Pasta with Huancaina sauce has become increasingly popular in recent years, and is now served in many restaurants, almost always accompanied by steak.
If the result is too simple for you, then you’re probably not Peruvian! You can stir-fry any veggies of your choice and serve them on top. This will give you a colorful and full meal.
- 6 fresh ají amarillo (or use ½ cup ají amarillo paste)
- ⅓ cup vegetable oil
- ½ red onion, chopped
- 2 garlic cloves, chopped
- ½ cup evaporated milk
- 1 cup queso fresco, diced (fresh white cheese)
- 4 soda crackers
- 1 pound penne or any other pasta shape
- 1½ cups milk
- Parmesan cheese, grated
- Parsley leaves to garnish
- Slice the ají amarillo in half, take out the seeds and veins, and chop. You may blanch them to peel easily.
- Heat the vegetable oil in a skillet over medium heat. Add onion and garlic, and stir for about 4 minutes. Add the chopped ají and cook for 3 extra minutes. Turn off the heat and cool.
- Transfer the vegetables to a blender vase. Add milk, cheese, crackers, and salt. Process until very smooth, adding a little more milk if necessary.
- Cook the pasta in a saucepan with salted boiling water.
- In the meantime, transfer the huancaína sauce to a skillet and heat over medium heat, adding the additional milk.

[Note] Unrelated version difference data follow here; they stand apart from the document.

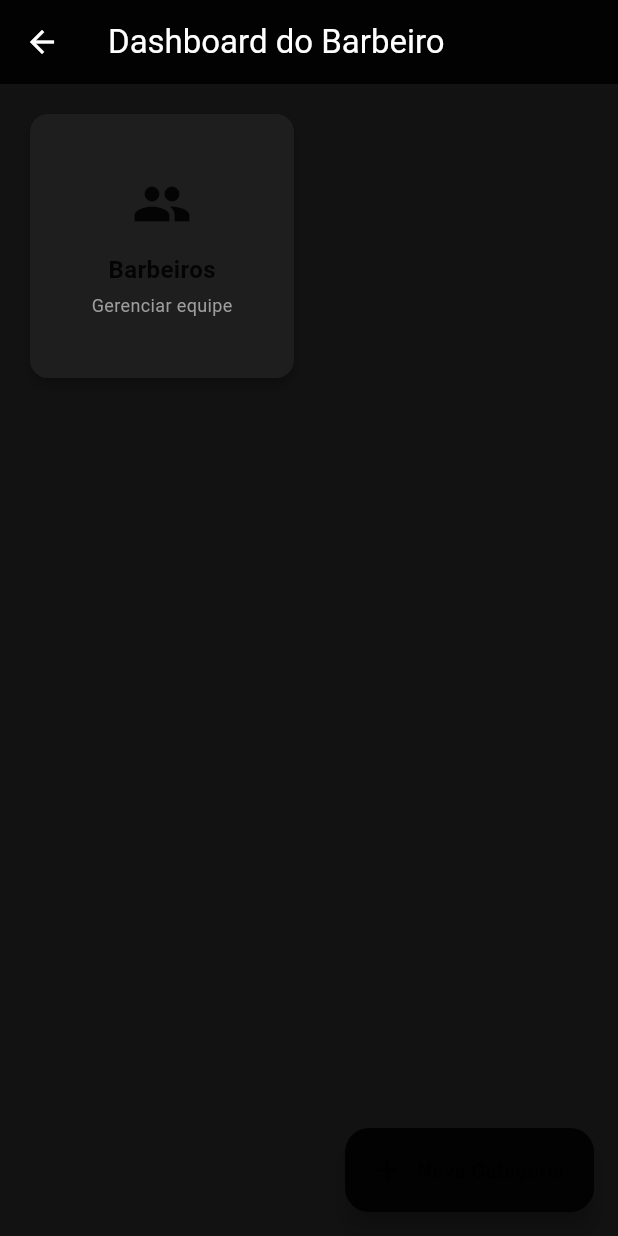
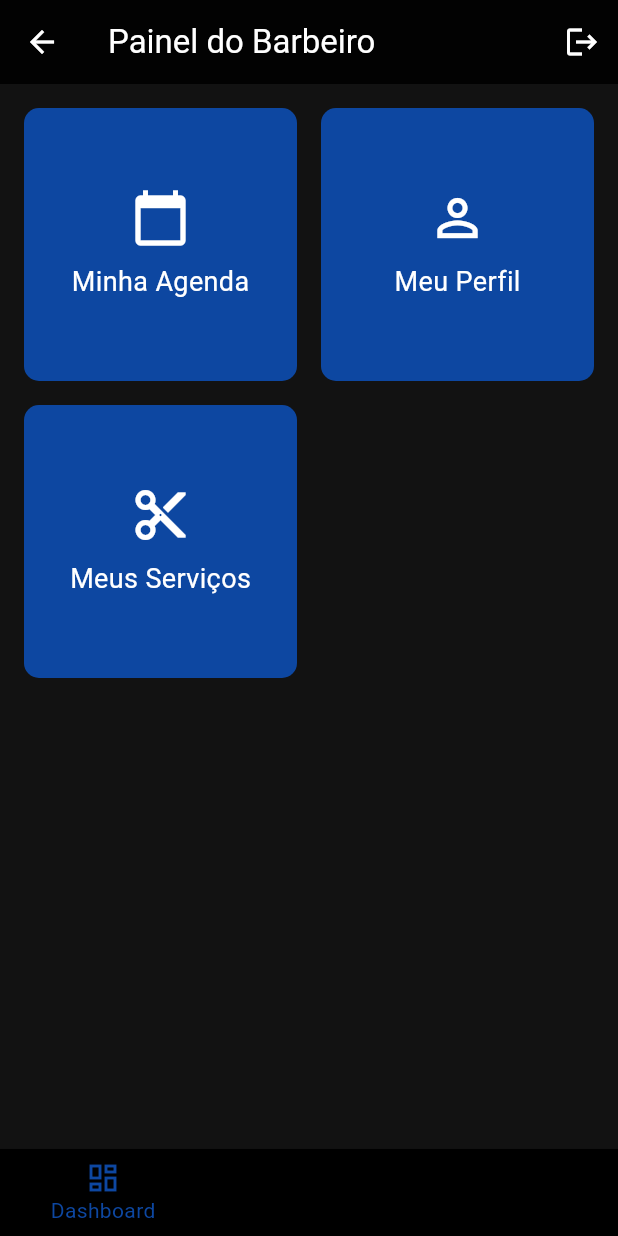
Before and after one commit to elveciocampos/barbearia_saas, a Flutter app: the BarbeiroDashboardContent screen opened directly, on a phone screen of 412 x 824 dp. Run offline on Flutter 3.47's test engine with Material 3 defaults, Android fonts, the phone set to English and light mode, and no system bars; our stand-ins replace cloud_firestore, firebase_auth, firebase_core, flutter_multi_formatter, font_awesome_flutter, image_picker; missing offline and left inert: cloudinary_sdk; accounts and stored records are empty.

Commit message:
Barbeiro lista selecionar servicos e sugestão de serviços

```diff
--- a/lib/main.dart
+++ b/lib/main.dart
@@ -1,3 +1,4 @@
+import 'package:barbearia_saas/modules/screens/barbeiro/barbeiro_dashboard_content.dart';
 import 'package:flutter/material.dart';
 import 'package:firebase_core/firebase_core.dart';
 import 'firebase_options.dart';
@@ -75,7 +76,7 @@ class MyApp extends StatelessWidget {
         '/signup': (context) => const SignupScreen(),
         '/appointment': (context) => const AppointmentScreen(),
         '/cliente': (context) => const ClienteHomeScreen(),
-        '/barbeiro': (context) => const BarbeiroHomeScreen(),
+        '/barbeiro': (context) => const BarbeiroDashboardContent(),
         '/dono': (context) => const DonoBarbeariaDashboard(),
         '/user_type': (context) => const UserTypeScreen(),
         '/cadastro_barbearia': (context) => const CadastroBarbeariaScreen(),
--- a/lib/modules/screens/barbeiro/barbeiro_dashboard_content.dart
+++ b/lib/modules/screens/barbeiro/barbeiro_dashboard_content.dart
@@ -1,99 +1,152 @@
-import 'package:barbearia_saas/modules/screens/dono_barbearia/adicionar_categorias_screen.dart';
+import 'package:barbearia_saas/modules/screens/barbeiro/barbeiro_selecionarServicos_screen.dart';
 import 'package:flutter/material.dart';
-import 'package:barbearia_saas/modules/screens/dono_barbearia/gerenciar_barbeiros_screen.dart';
+import 'package:firebase_auth/firebase_auth.dart';
 
-class BarbeiroDashboardContent extends StatelessWidget {
+class BarbeiroDashboardContent extends StatefulWidget {
   const BarbeiroDashboardContent({super.key});
+
+  @override
+  State<BarbeiroDashboardContent> createState() =>
+      _BarbeiroDashboardContentState();
+}
+
+class _BarbeiroDashboardContentState extends State<BarbeiroDashboardContent> {
+  int _selectedIndex = 0;
+
+  void _onItemTapped(int index) {
+    setState(() => _selectedIndex = index);
+  }
+
+  Future<void> _logout() async {
+    await FirebaseAuth.instance.signOut();
+    if (!mounted) return;
+    Navigator.pushReplacementNamed(context, '/login');
+  }
 
   @override
   Widget build(BuildContext context) {
     return Scaffold(
       appBar: AppBar(
-        title: const Text('Dashboard do Barbeiro'),
+        title: const Text('Painel do Barbeiro'),
         backgroundColor: Colors.black87,
+        foregroundColor: Colors.white,
+        actions: [
+          IconButton(
+            icon: const Icon(Icons.logout),
+            tooltip: 'Sair',
+            onPressed: _logout,
+          ),
+        ],
       ),
       body: Padding(
         padding: const EdgeInsets.all(16),
         child: GridView.count(
           crossAxisCount: 2,
-          crossAxisSpacing: 12,
-          mainAxisSpacing: 12,
+          crossAxisSpacing: 16,
+          mainAxisSpacing: 16,
           children: [
-            _buildCard(
-              context,
-              icon: Icons.people,
-              title: 'Barbeiros',
-              subtitle: 'Gerenciar equipe',
-              onTap:
-                  () => Navigator.push(
-                    context,
-                    MaterialPageRoute(
-                      builder: (_) => const GerenciarBarbeirosScreen(),
+            // Card Agenda
+            GestureDetector(
+              onTap: () {
+                // Ação futura
+              },
+              child: Container(
+                decoration: BoxDecoration(
+                  color: Colors.blue[900],
+                  borderRadius: BorderRadius.circular(10),
+                ),
+                padding: const EdgeInsets.all(20),
+                child: Column(
+                  mainAxisAlignment: MainAxisAlignment.center,
+                  children: const [
+                    Icon(Icons.calendar_today, color: Colors.white, size: 40),
+                    SizedBox(height: 10),
+                    Text(
+                      'Minha Agenda',
+                      style: TextStyle(color: Colors.white, fontSize: 18),
                     ),
+                  ],
+                ),
+              ),
+            ),
+
+            // Card Perfil
+            GestureDetector(
+              onTap: () {
+                // Ação futura
+              },
+              child: Container(
+                decoration: BoxDecoration(
+                  color: Colors.blue[900],
+                  borderRadius: BorderRadius.circular(10),
+                ),
+                padding: const EdgeInsets.all(20),
+                child: Column(
+                  mainAxisAlignment: MainAxisAlignment.center,
+                  children: const [
+                    Icon(Icons.person_outline, color: Colors.white, size: 40),
+                    SizedBox(height: 10),
+                    Text(
+                      'Meu Perfil',
+                      style: TextStyle(color: Colors.white, fontSize: 18),
+                    ),
+                  ],
+                ),
+              ),
+            ),
+
+            // Card Serviços
+            GestureDetector(
+              onTap: () {
+                Navigator.push(
+                  context,
+                  MaterialPageRoute(
+                    builder: (_) => const BarbeiroSelecionarServicos(),
                   ),
+                );
+              },
+              child: Container(
+                decoration: BoxDecoration(
+                  color: Colors.blue[900],
+                  borderRadius: BorderRadius.circular(10),
+                ),
+                padding: const EdgeInsets.all(20),
+                child: Column(
+                  mainAxisAlignment: MainAxisAlignment.center,
+                  children: const [
+                    Icon(Icons.content_cut, color: Colors.white, size: 40),
+                    SizedBox(height: 10),
+                    Text(
+                      'Meus Serviços',
+                      style: TextStyle(color: Colors.white, fontSize: 18),
+                    ),
+                  ],
+                ),
+              ),
             ),
           ],
         ),
       ),
-      floatingActionButton: FloatingActionButton.extended(
-        onPressed: () {
-          // Navegar para a tela de adicionar nova categoria
-          Navigator.push(
-            context,
-            MaterialPageRoute(
-              builder:
-                  (_) => const Text(
-                    'Adicionar outra tela',
-                  ), // Tela de adicionar categoria
-            ),
-          );
-        },
-        icon: const Icon(Icons.add),
-        label: const Text('Nova Categoria'),
-        backgroundColor: Colors.black87,
-      ),
-    );
-  }
-
-  Widget _buildCard(
-    BuildContext context, {
-    required IconData icon,
-    required String title,
-    required String subtitle,
-    required VoidCallback onTap,
-  }) {
-    return GestureDetector(
-      onTap: onTap,
-      child: Card(
-        elevation: 3,
-        shape: RoundedRectangleBorder(borderRadius: BorderRadius.circular(12)),
-        child: Padding(
-          padding: const EdgeInsets.all(16),
-          child: Column(
-            mainAxisAlignment: MainAxisAlignment.center,
-            children: [
-              Icon(
-                icon,
-                size: 40,
-                color: Colors.black87,
-              ), // Cor do ícone para combinar com o tema
-              const SizedBox(height: 12),
-              Text(
-                title,
-                style: const TextStyle(
-                  fontSize: 16,
-                  fontWeight: FontWeight.bold,
-                  color: Colors.black87, // Cor do título
-                ),
-              ),
-              const SizedBox(height: 4),
-              Text(
-                subtitle,
-                style: const TextStyle(fontSize: 12, color: Colors.grey),
-              ),
-            ],
+      bottomNavigationBar: BottomNavigationBar(
+        currentIndex: _selectedIndex,
+        onTap: _onItemTapped,
+        selectedItemColor: Colors.blue[900],
+        unselectedItemColor: Colors.black54,
+        backgroundColor: Colors.black,
+        items: const [
+          BottomNavigationBarItem(
+            icon: Icon(Icons.dashboard_outlined),
+            label: 'Dashboard',
           ),
-        ),
+          BottomNavigationBarItem(
+            icon: Icon(Icons.calendar_today_outlined),
+            label: 'Agenda',
+          ),
+          BottomNavigationBarItem(
+            icon: Icon(Icons.person_outline),
+            label: 'Perfil',
+          ),
+        ],
       ),
     );
   }
```
Also changed, not shown: lib/modules/screens/barbeiro/barbeiro_selecionarServicos_screen.dart (added, +307 -0 lines), lib/modules/screens/dono_barbearia/dono_barbearia_dashboard.dart (+7 -1 lines), 12 other files.
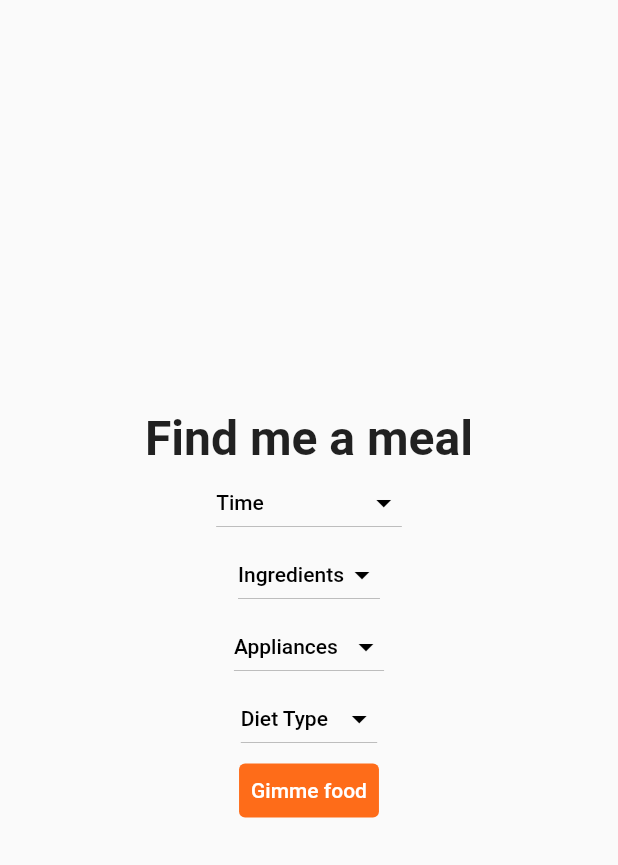
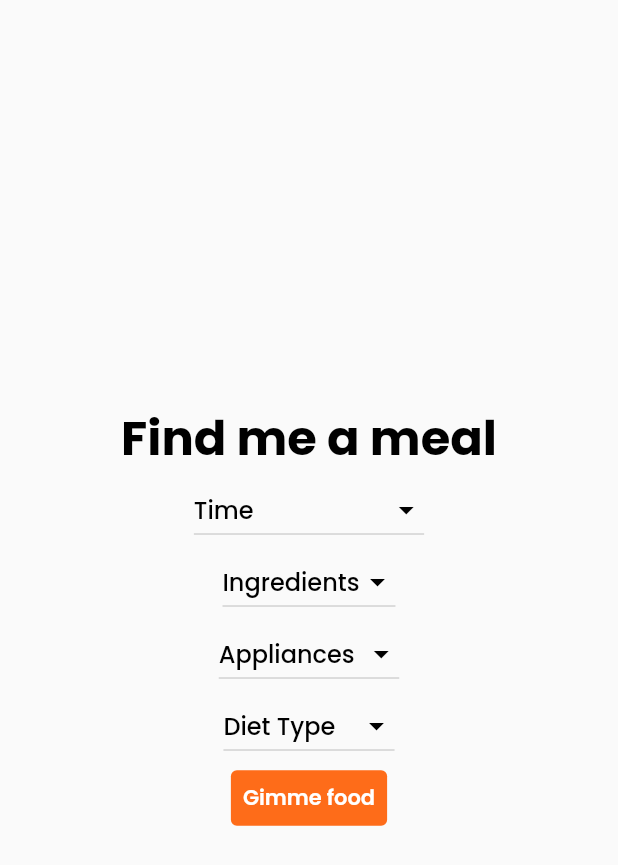
Before and after one commit to patsalcedo/Scrapz, a Flutter app: the MatchMakerHomepage screen opened directly, on a phone screen of 412 x 824 dp. Shown: the top 865 px of the screen. Run offline on Flutter 3.47's test engine with Material 2 defaults, Android fonts, the phone set to English and light mode, and no system bars; our stand-ins replace fluttertoast, google_fonts, toggle_switch.

Commit message:
Fixed up theming and assigned text with the correct theme

```diff
--- a/lib/components/match_dropdown.dart
+++ b/lib/components/match_dropdown.dart
@@ -1,5 +1,6 @@
 import 'package:flutter/cupertino.dart';
 import 'package:flutter/material.dart';
+import 'package:scrapz/themes/scrapz_theme_cl.dart';
 
 class MatchDropdown extends StatefulWidget {
   final List<String> items;
@@ -30,16 +31,13 @@ class _MatchDropdownState extends State<MatchDropdown> {
           value: value,
           child: Text(
             value,
-            style: const TextStyle(color: Colors.black),
+            style: ScrapzTheme.lightTextTheme.headline3,
           ),
         );
       }).toList(),
       hint: Text(
         widget.hint,
-        style: const TextStyle(
-            color: Colors.black,
-            fontSize: 14,
-            fontWeight: FontWeight.w500),
+        style: ScrapzTheme.lightTextTheme.headline3,
       ),
       onChanged: (String? value) {
         setState(() {
--- a/lib/screens/explore_page.dart
+++ b/lib/screens/explore_page.dart
@@ -1,5 +1,6 @@
 import 'package:flutter/cupertino.dart';
 import 'package:flutter/material.dart';
+import 'package:scrapz/themes/scrapz_theme_cl.dart';
 
 class ExplorePage extends StatefulWidget {
   const ExplorePage({Key? key}) : super(key: key);
@@ -19,10 +20,8 @@ class _ExplorePageState extends State<ExplorePage> {
           Padding(
             padding: const EdgeInsets.symmetric(horizontal: 8, vertical: 16),
             child: Text('Explore',
-                style: TextStyle(
-                    color: Colors.grey[800],
-                    fontWeight: FontWeight.bold,
-                    fontSize: 30)),
+                style: ScrapzTheme.lightTextTheme.headline1,
+            ),
           ),
           const Padding(
             padding: EdgeInsets.symmetric(horizontal: 8, vertical: 16),
--- a/lib/screens/match_maker_homepage.dart
+++ b/lib/screens/match_maker_homepage.dart
@@ -45,9 +45,9 @@ class _MatchMakerHomepage extends State<MatchMakerHomepage> {
         child: Column(
           mainAxisAlignment: MainAxisAlignment.center,
           children: <Widget>[
-            const Text(
+            Text(
               'Find me a meal',
-              style: TextStyle(fontWeight: FontWeight.bold, fontSize: 32.0),
+              style: ScrapzTheme.lightTextTheme.headline1,
             ),
             MatchDropdown(
                 items: duration,
@@ -72,9 +72,10 @@ class _MatchMakerHomepage extends State<MatchMakerHomepage> {
                   MaterialPageRoute(builder: (context) => MatchMaking()),
                 );
               },
-              child: const Text('Gimme food', style: TextStyle(
-                color: Colors.white,
-              )),
+              child:
+              Text(
+                  'Gimme food',
+                  style: ScrapzTheme.lightTextTheme.button),
               style: ButtonStyle(
                 backgroundColor: MaterialStateProperty.all<Color>(const Color(0xFFFE6C19)),
               ),
--- a/lib/screens/shopping_list.dart
+++ b/lib/screens/shopping_list.dart
@@ -1,5 +1,6 @@
 import 'package:flutter/cupertino.dart';
 import 'package:flutter/material.dart';
+import 'package:scrapz/themes/scrapz_theme_cl.dart';
 import 'package:toggle_switch/toggle_switch.dart';
 
 class ShoppingList extends StatefulWidget {
@@ -18,10 +19,7 @@ class _ShoppingListState extends State<ShoppingList> {
           Padding(
             padding: const EdgeInsets.symmetric(horizontal: 8, vertical: 16),
             child: Text('My Shopping List',
-                style: TextStyle(
-                    color: Colors.grey[800],
-                    fontWeight: FontWeight.bold,
-                    fontSize: 30)),
+                style: ScrapzTheme.lightTextTheme.headline1),
           ),
           const Padding(
             padding: EdgeInsets.symmetric(horizontal: 8, vertical: 16),
--- a/lib/themes/scrapz_theme_cl.dart
+++ b/lib/themes/scrapz_theme_cl.dart
@@ -4,56 +4,66 @@ import 'package:google_fonts/google_fonts.dart';
 class ScrapzTheme {
   // 1
   static TextTheme lightTextTheme = TextTheme(
-    bodyText1: GoogleFonts.openSans(
+    bodyText1: GoogleFonts.poppins(
       fontSize: 14.0,
       fontWeight: FontWeight.w700,
       color: Colors.black,
     ),
-    headline1: GoogleFonts.openSans(
+    bodyText2: GoogleFonts.poppins(
+      fontSize: 10.0,
+      fontWeight: FontWeight.w400,
+      color: Colors.grey,
+    ),
+    headline1: GoogleFonts.poppins(
       fontSize: 32.0,
       fontWeight: FontWeight.bold,
       color: Colors.black,
     ),
-    headline2: GoogleFonts.openSans(
+    headline2: GoogleFonts.poppins(
       fontSize: 21.0,
       fontWeight: FontWeight.w700,
       color: Colors.black,
     ),
-    headline3: GoogleFonts.openSans(
+    headline3: GoogleFonts.poppins(
       fontSize: 16.0,
+      fontWeight: FontWeight.w500,
+      color: Colors.black,
+    ),
+    headline6: GoogleFonts.poppins(
+      fontSize: 20.0,
       fontWeight: FontWeight.w600,
       color: Colors.black,
     ),
-    headline6: GoogleFonts.openSans(
-      fontSize: 20.0,
+    button: GoogleFonts.poppins(
+      fontSize: 14.0,
       fontWeight: FontWeight.w600,
-      color: Colors.black,
+      color: Colors.white,
     ),
   );
 
   // 2
   static TextTheme darkTextTheme = TextTheme(
-    bodyText1: GoogleFonts.openSans(
+    bodyText1: GoogleFonts.poppins(
       fontSize: 14.0,
       fontWeight: FontWeight.w700,
       color: Colors.white,
     ),
-    headline1: GoogleFonts.openSans(
+    headline1: GoogleFonts.poppins(
       fontSize: 32.0,
       fontWeight: FontWeight.bold,
       color: Colors.white,
     ),
-    headline2: GoogleFonts.openSans(
+    headline2: GoogleFonts.poppins(
       fontSize: 21.0,
       fontWeight: FontWeight.w700,
       color: Colors.white,
     ),
-    headline3: GoogleFonts.openSans(
+    headline3: GoogleFonts.poppins(
       fontSize: 16.0,
       fontWeight: FontWeight.w600,
       color: Colors.white,
     ),
-    headline6: GoogleFonts.openSans(
+    headline6: GoogleFonts.poppins(
       fontSize: 20.0,
       fontWeight: FontWeight.w600,
       color: Colors.white,
```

- Drain the pasta and combine with the huancaína sauce. Serve in four plates and sprinkle with Parmesan cheese. Garnish with parsley leaves.